• _What to produce_:
Where a line in the listing contains the string "integrations", copy that line out.

• _Records for processing_:
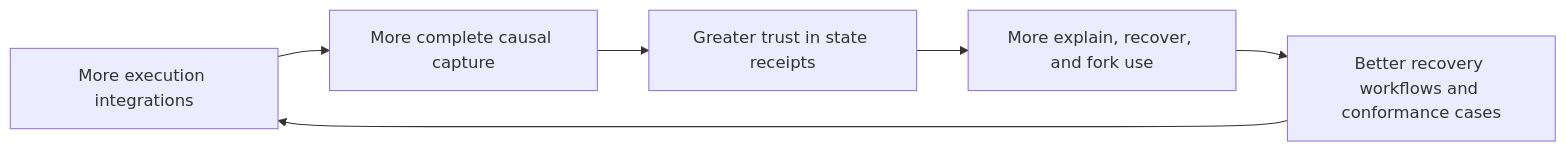
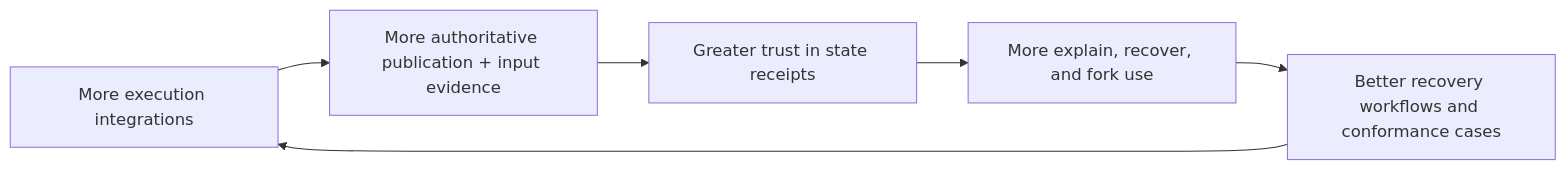
The third of 4 diagrams in PITCH.md (surrealdb-dev/surrealfs), drawn with Mermaid before and after one commit. The commit also changed other lines of this file and 121 other files, not shown here.

````diff
--- a/PITCH.md
+++ b/PITCH.md
@@ -206,8 +270,8 @@
 ```mermaid
 flowchart LR
-    I["More execution integrations"] --> C["More complete causal capture"]
+    I["More execution integrations"] --> C["More authoritative publication + input evidence"]
     C --> T["Greater trust in state receipts"]
     T --> W["More explain, recover, and fork use"]
     W --> R["Better recovery workflows and conformance cases"]
     R --> I
 ```
````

• _Result for this task_:
-    I["More execution integrations"] --> C["More complete causal capture"]
+    I["More execution integrations"] --> C["More authoritative publication + input evidence"]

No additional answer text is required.